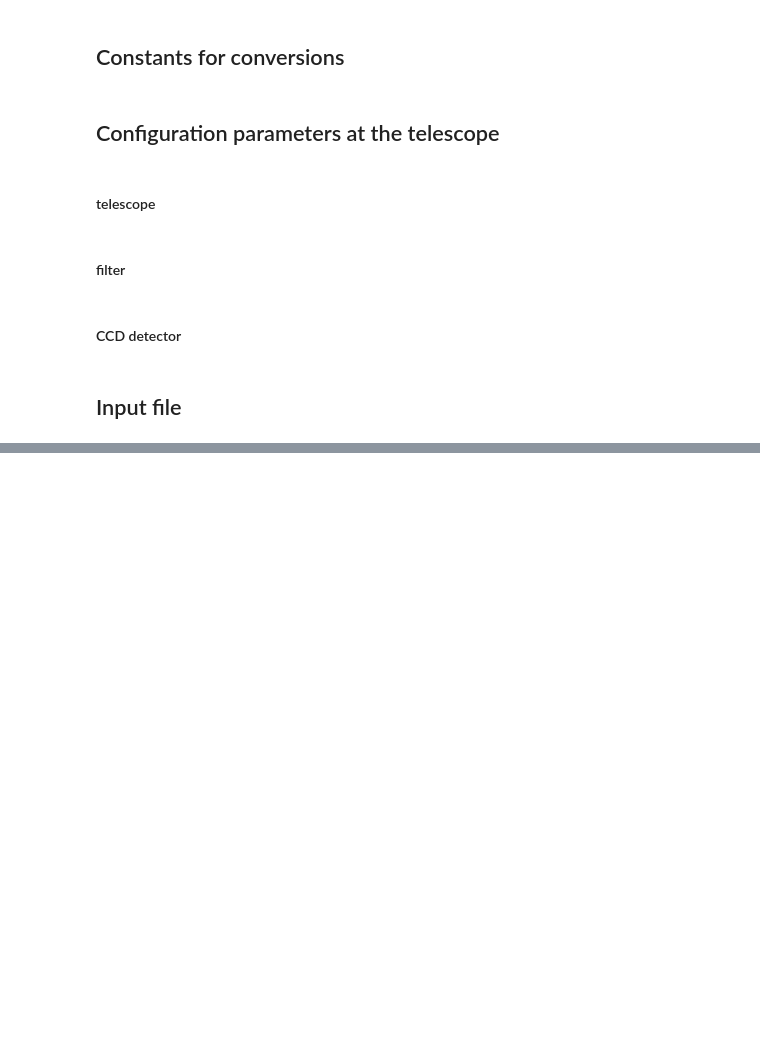
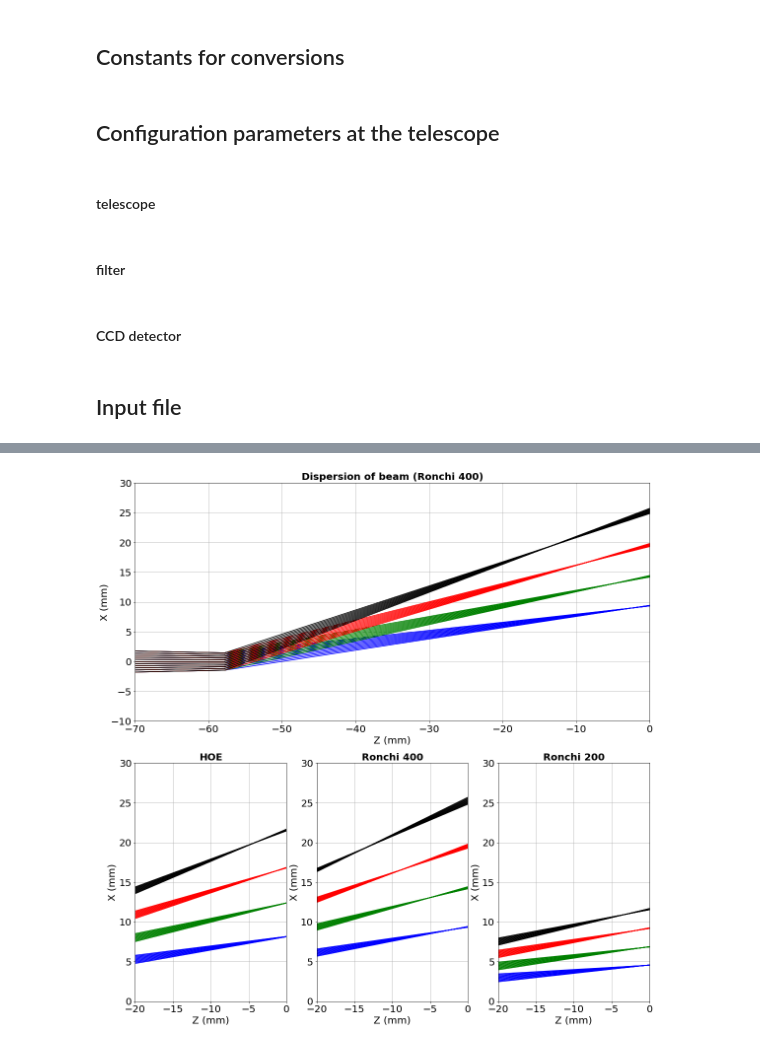
Before and after one commit to sylvielsstfr/OpticSimWthB4, a Jupyter notebook: DrawBeams/notebooks_draw/DrawBeams.ipynb, the cells around one changed output, grey strips where cells are left out. Saved outputs shown, nothing was run; the diff lists cells and outputs as text; code cells hidden in the pictures; blank space fills up the shorter version.

```diff
--- a/DrawBeams/notebooks_draw/DrawBeams.ipynb
+++ b/DrawBeams/notebooks_draw/DrawBeams.ipynb
@@ -349,0 +111,2 @@ plt.savefig(figname2)
+# %%
+Beam4_Rayfile="Beam4_Rayfile_{:d}_allwl_{}_{}".format(NBTOT,theta_x_str,theta_y_str)
@@ -349,0 +230,95 @@ plt.savefig(figname2)
+# %%
+# gridspec inside gridspec
+fig = plt.figure(figsize=(16,16))
+gs0 = gridspec.GridSpec(2, 1, figure=fig)
+
+ax1 = fig.add_subplot(gs0[0])
+for index, row in df_R400.iterrows():
+    wl=row["wave"]
+    col=ColorDict[wl]
+    X0=row["X0"];Y0=row["Y0"];Z0=row["Z0"]-115.5
+    X1=row["X1"];Y1=row["Y1"];Z1=row["Z1"]-115.5
+    X2=row["X2"];Y2=row["Y2"];Z2=row["Z2"]-115.5
+    X3=row["X3"];Y3=row["Y3"];Z3=row["Z3"]-115.5
+    if Y0==0:
+        ax1.plot([Z0,Z1],[X0,X1],"-",color=col)
+        ax1.plot([Z1,Z2],[X1,X2],"-",color=col)
+        ax1.plot([Z2,Z3],[X2,X3],"-",color=col)
+ax1.grid()
+ax1.set_xlim(-70,0)
+ax1.set_ylim(-10,30)
+ax1.set_xlabel("Z (mm)")
+ax1.set_ylabel("X (mm)")
+ax1.set_title("Dispersion of beam (Ronchi 400)",fontweight="bold",fontsize=20)
+ax1.tick_params(axis='both', which='major', labelsize=20)
+#ax1.tick_params(axis='both', which='minor', labelsize=8)
+
+
+gs01 = gs0[1].subgridspec(1, 3)
+ax2=fig.add_subplot(gs01[0,0])
+ax3=fig.add_subplot(gs01[0,1])
+ax4=fig.add_subplot(gs01[0,2])
+
+
+for index, row in df_hoe.iterrows():
+    wl=row["wave"]
+    col=ColorDict[wl]
+    X0=row["X0"];Y0=row["Y0"];Z0=row["Z0"]-115.835
+    X1=row["X1"];Y1=row["Y1"];Z1=row["Z1"]-115.835
+    X2=row["X2"];Y2=row["Y2"];Z2=row["Z2"]-115.835
+    X3=row["X3"];Y3=row["Y3"];Z3=row["Z3"]-115.835
+    if X0==0:
+        ax2.plot([Z2,Z3],[Y2,Y3],"-",color=col)
+ax2.grid()
+ax2.set_xlim(-20,0)
+ax2.set_ylim(0,30)
+ax2.set_xlabel("Z (mm)")
+ax2.set_ylabel("X (mm)")
+ax2.set_title("HOE",fontweight="bold",fontsize=20)
+ax2.tick_params(axis='both', which='major', labelsize=20)
+#ax1.tick_params(axis='both', which='minor', labelsize=8)
+
+
+for index, row in df_R400.iterrows():
+    wl=row["wave"]
+    col=ColorDict[wl]
+    X0=row["X0"];Y0=row["Y0"];Z0=row["Z0"]-115.5
+    X1=row["X1"];Y1=row["Y1"];Z1=row["Z1"]-115.5
+    X2=row["X2"];Y2=row["Y2"];Z2=row["Z2"]-115.5
+    X3=row["X3"];Y3=row["Y3"];Z3=row["Z3"]-115.5
+    if Y0==0:
+        ax3.plot([Z2,Z3],[X2,X3],"-",color=col)
+ax3.grid()
+ax3.set_xlim(-20,0)
+ax3.set_ylim(0,30)
+ax3.set_xlabel("Z (mm)")
+ax3.set_ylabel("X (mm)")
+ax3.set_title("Ronchi 400",fontweight="bold",fontsize=20)
+ax3.tick_params(axis='both', which='major', labelsize=20)
+#ax1.tick_params(axis='both', which='minor', labelsize=8)
+
+
+for index, row in df_R200.iterrows():
+    wl=row["wave"]
+    col=ColorDict[wl]
+    X0=row["X0"];Y0=row["Y0"];Z0=row["Z0"]-115.5
+    X1=row["X1"];Y1=row["Y1"];Z1=row["Z1"]-115.5
+    X2=row["X2"];Y2=row["Y2"];Z2=row["Z2"]-115.5
+    X3=row["X3"];Y3=row["Y3"];Z3=row["Z3"]-115.5
+    if Y0==0:
+        ax4.plot([Z2,Z3],[X2,X3],"-",color=col)
+ax4.grid()
+ax4.set_xlim(-20,0)
+ax4.set_ylim(0,30)
+ax4.set_xlabel("Z (mm)")
+ax4.set_ylabel("X (mm)")
+ax4.set_title("Ronchi 200",fontweight="bold",fontsize=20)
+ax4.tick_params(axis='both', which='major', labelsize=20)
+#ax1.tick_params(axis='both', which='minor', labelsize=8)
+
+
+
+plt.tight_layout()
+plt.savefig("BeamDispersion.pdf")
+# %% [output]
+[figure, added]
```
Also changed, not shown: parts of 60 cells of this notebook, 1 other file.
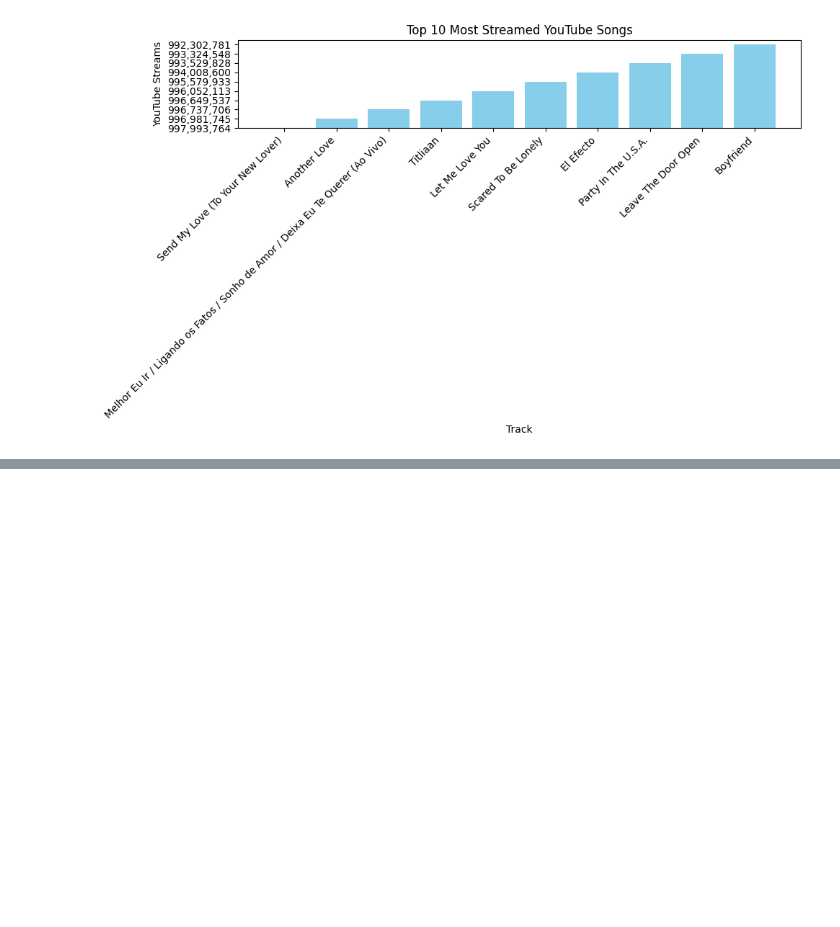
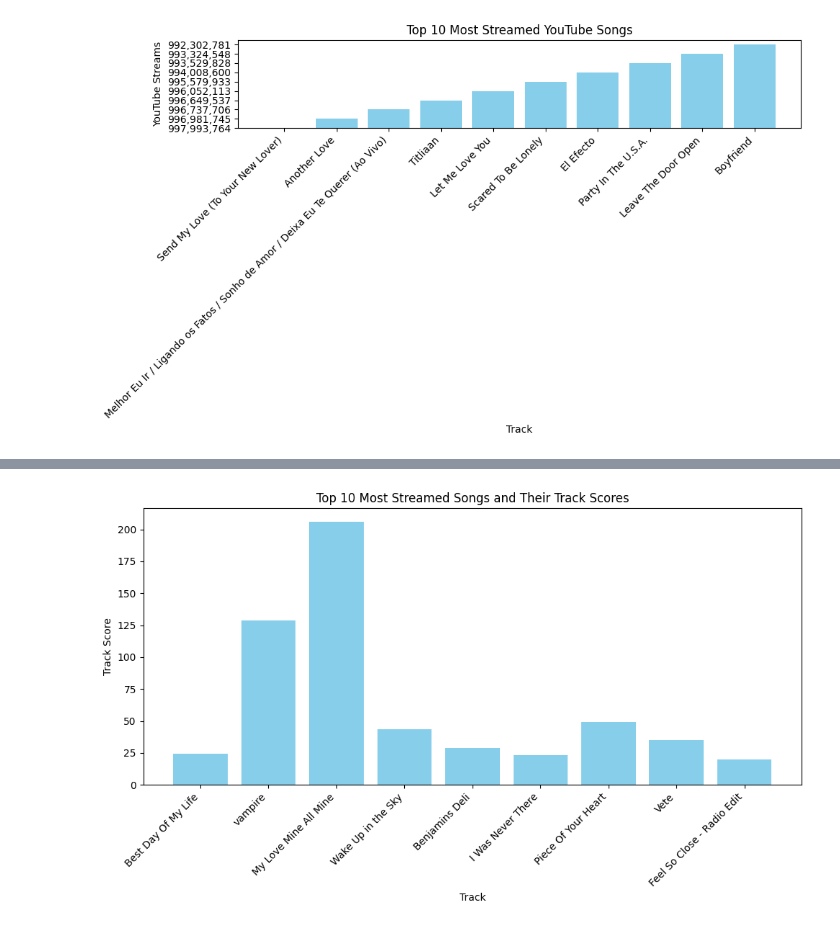
Before and after one commit to itsethe/HtHFinalProject, a Jupyter notebook: final_project.ipynb, the cells around one changed output, grey strips where cells are left out. Saved outputs shown, nothing was run; the diff lists cells and outputs as text; code cells hidden in the pictures; blank space fills up the shorter version.

```diff
--- a/final_project.ipynb
+++ b/final_project.ipynb
@@ -180,0 +242,17 @@ plt.show()
+# %%
+
+top_10 = spotify_data_sorted.head(10)
+
+# Print the top 10 songs and their track scores
+# print(top_10[['Track', 'Track Score']])
+
+plt.figure(figsize=(10, 6))
+plt.bar(top_10['Track'], top_10['Track Score'], color='skyblue')
+plt.xlabel('Track')
+plt.ylabel('Track Score')
+plt.title('Top 10 Most Streamed Songs and Their Track Scores')
+plt.xticks(rotation=45, ha='right')
+plt.tight_layout()
+plt.show()
+# %% [output]
+[figure, added]
```
Also changed, not shown: parts of 6 cells of this notebook, 1 other file.
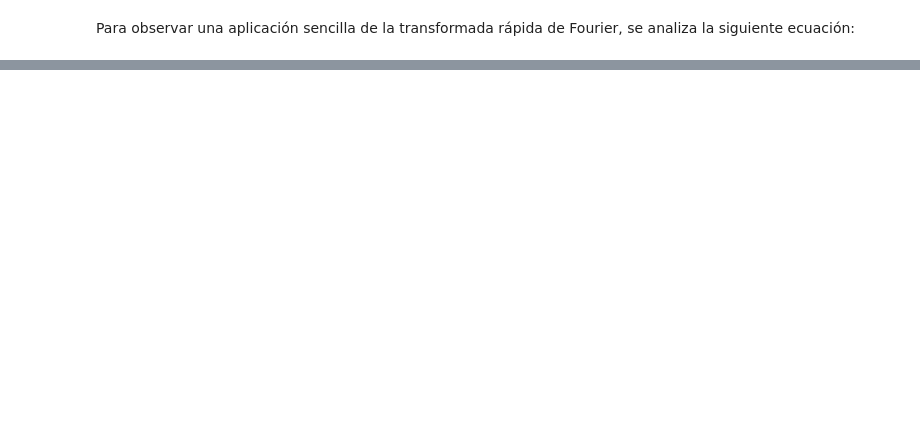
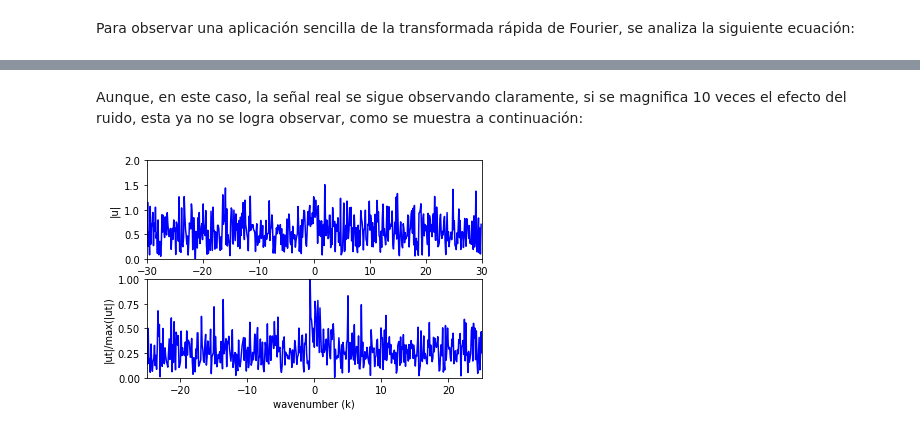
Before and after one commit to nvalencia/Herramientas-Computacionales-IMEC3602, a Jupyter notebook: Talleres/Taller 4/Taller 4.ipynb, the cells around one changed output, grey strips where cells are left out. Saved outputs shown, nothing was run; the diff lists cells and outputs as text; code cells hidden in the pictures; blank space fills up the shorter version.

```diff
--- a/Talleres/Taller 4/Taller 4.ipynb
+++ b/Talleres/Taller 4/Taller 4.ipynb
@@ -37,0 +193,21 @@ plt.show()
+# %% [markdown]
+Aunque, en este caso, la señal real se sigue observando claramente, si se magnifica 10 veces el efecto del ruido, esta ya no se logra observar, como se muestra a continuación:
+# %%
+noise2=10
+utwonoise2=fft(u3) #transformada de la función ideal
+utn2=utwonoise2+noise2*(randn(n2)+(1j*randn(n2))) #adición del ruido en parte real e imaginaria utilizando valores pseudoaleatotios
+u3n2=ifft(utn2) #inversa de función con ruido incluido
+
+subplot(211)
+plot(t,abs(u3n2),'b')
+axis([-30, 30, 0, 2])
+xlabel('time (t)')
+ylabel('|u|')
+subplot(212)
+plot(fftshift(k2),abs(fftshift(utn2))/max(abs(fftshift(utn2))),'b')
+xlabel('wavenumber (k)')
+ylabel('|ut|/max(|ut|)')
+axis([-25, 25, 0, 1])
+show()
+# %% [output]
+[figure, added]
```
Also changed, not shown: parts of 29 cells of this notebook.
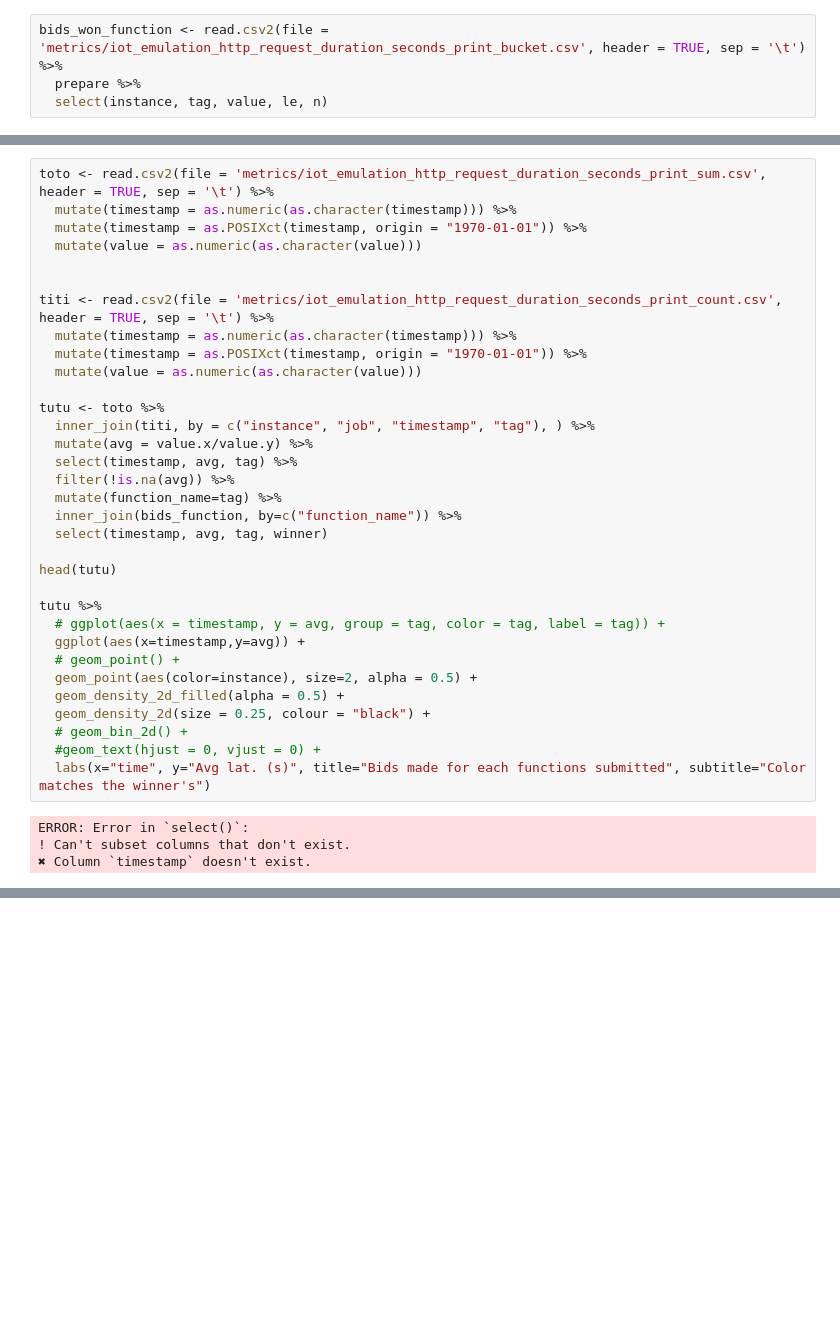
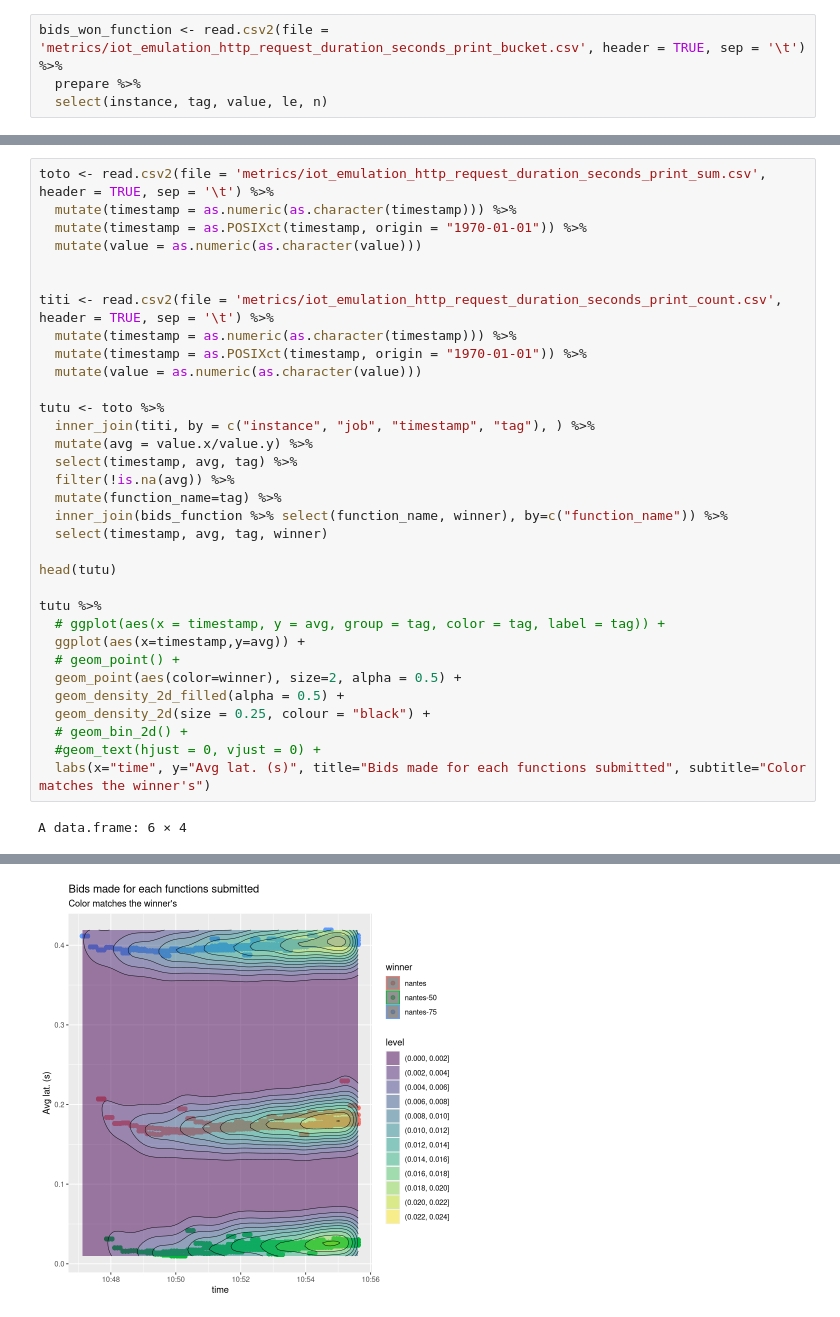
Before and after one commit to VolodiaPG/giraff, a Jupyter notebook: enos/live/expe.ipynb, the cells around one changed output, grey strips where cells are left out. Drawn from its saved outputs; the diff is of its cells as text; blank space fills up the shorter version.

```diff
--- a/enos/live/expe.ipynb
+++ b/enos/live/expe.ipynb
@@ -308,7 +308,7 @@ tutu <- toto %>%
   select(timestamp, avg, tag) %>%
   filter(!is.na(avg)) %>%
   mutate(function_name=tag) %>%
-  inner_join(bids_function, by=c("function_name")) %>%
+  inner_join(bids_function %>% select(function_name, winner), by=c("function_name")) %>%
   select(timestamp, avg, tag, winner)
 
 head(tutu)
@@ -317,13 +317,11 @@ tutu %>%
   # ggplot(aes(x = timestamp, y = avg, group = tag, color = tag, label = tag)) +
   ggplot(aes(x=timestamp,y=avg)) +
   # geom_point() +
-  geom_point(aes(color=instance), size=2, alpha = 0.5) +
+  geom_point(aes(color=winner), size=2, alpha = 0.5) +
   geom_density_2d_filled(alpha = 0.5) +
   geom_density_2d(size = 0.25, colour = "black") +
   # geom_bin_2d() +
   #geom_text(hjust = 0, vjust = 0) +
   labs(x="time", y="Avg lat. (s)", title="Bids made for each functions submitted", subtitle="Color matches the winner's")
 # %% [output]
-ERROR: Error in `select()`:
-! Can't subset columns that don't exist.
-✖ Column `timestamp` doesn't exist.
+A data.frame: 6 × 4
@@ -329,0 +336 @@ ERROR: Error in `select()`:
+[figure, added]
```
Also changed, not shown: parts of 6 cells of this notebook, 6 other files.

════

**Task statement:** Using the entries above, state how many lines include the word "alpha", with no other words.

**Exercise solution:** 3